Front-end code change data

#####

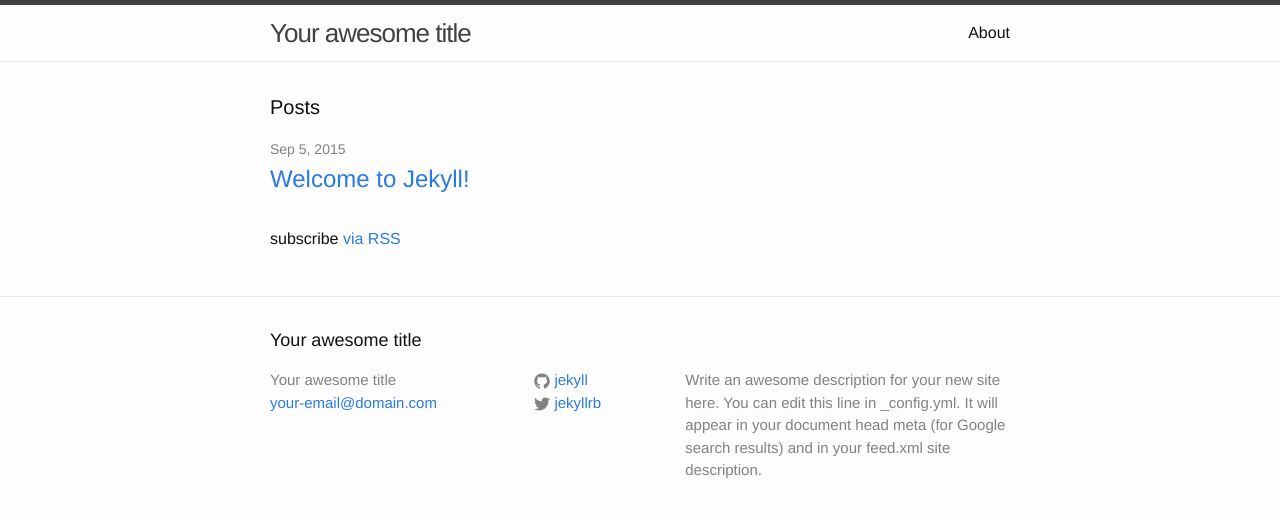
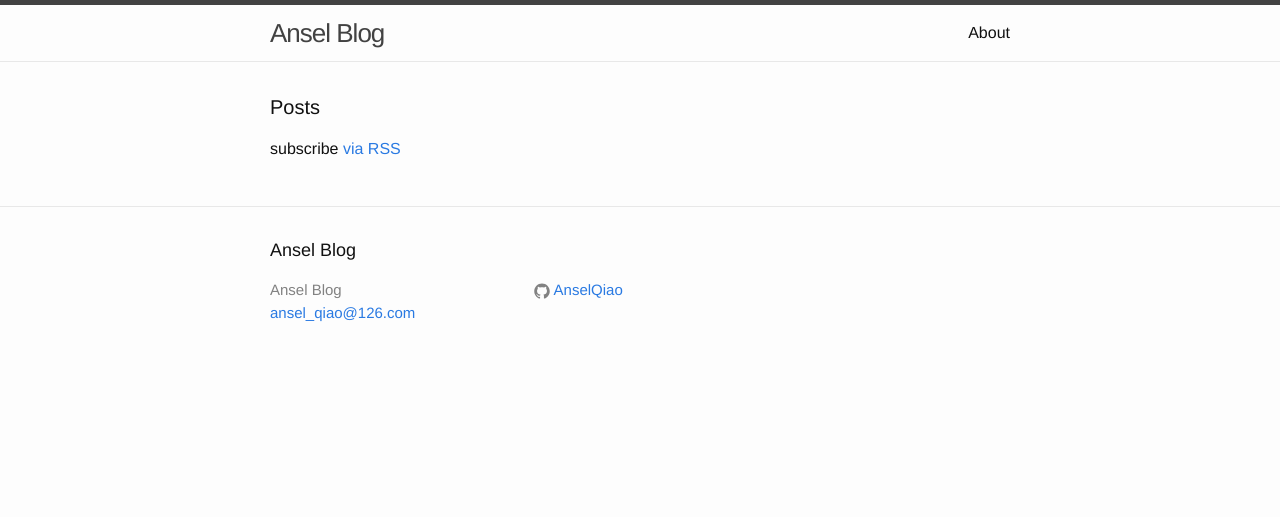
Before and after one commit to AnselQiao/anselqiao.github.io, a Jekyll site: the page built from index.html, in a window 1280 px wide. Shown: the top 517 px of the page. Built offline with Jekyll 4.4.1, drawn with Linux system fonts in a browser that asks for light colours.

Commit message:
init blog

```diff
--- a/_config.yml
+++ b/_config.yml
@@ -1,14 +1,11 @@
 # Site settings
-title: Your awesome title
-email: your-email@domain.com
+title: Ansel Blog
+email: ansel_qiao@126.com
 description: > # this means to ignore newlines until "baseurl:"
-  Write an awesome description for your new site here. You can edit this
-  line in _config.yml. It will appear in your document head meta (for
-  Google search results) and in your feed.xml site description.
 baseurl: "" # the subpath of your site, e.g. /blog/
-url: "http://yourdomain.com" # the base hostname & protocol for your site
-twitter_username: jekyllrb
-github_username:  jekyll
+url: "http://anselqiao@github.io" # the base hostname & protocol for your site
+#twitter_username: jekyllrb
+github_username:  AnselQiao
 
 # Build settings
 markdown: kramdown
```
Also changed, not shown: _post/2015-09-05-MyFirstBlog.md (added, +13 -0 lines), _posts/2015-09-05-welcome-to-jekyll.markdown (deleted, +0 -25 lines).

#####

> _Exercise_
Copy all the records above exactly, but leave out the pictures.

> _Your response_
Before and after one commit to AnselQiao/anselqiao.github.io, a Jekyll site: the page built from index.html, in a window 1280 px wide. Shown: the top 517 px of the page. Built offline with Jekyll 4.4.1, drawn with Linux system fonts in a browser that asks for light colours.

Commit message:
init blog

```diff
--- a/_config.yml
+++ b/_config.yml
@@ -1,14 +1,11 @@
 # Site settings
-title: Your awesome title
-email: your-email@domain.com
+title: Ansel Blog
+email: ansel_qiao@126.com
 description: > # this means to ignore newlines until "baseurl:"
-  Write an awesome description for your new site here. You can edit this
-  line in _config.yml. It will appear in your document head meta (for
-  Google search results) and in your feed.xml site description.
 baseurl: "" # the subpath of your site, e.g. /blog/
-url: "http://yourdomain.com" # the base hostname & protocol for your site
-twitter_username: jekyllrb
-github_username:  jekyll
+url: "http://anselqiao@github.io" # the base hostname & protocol for your site
+#twitter_username: jekyllrb
+github_username:  AnselQiao
 
 # Build settings
 markdown: kramdown
```
Also changed, not shown: _post/2015-09-05-MyFirstBlog.md (added, +13 -0 lines), _posts/2015-09-05-welcome-to-jekyll.markdown (deleted, +0 -25 lines).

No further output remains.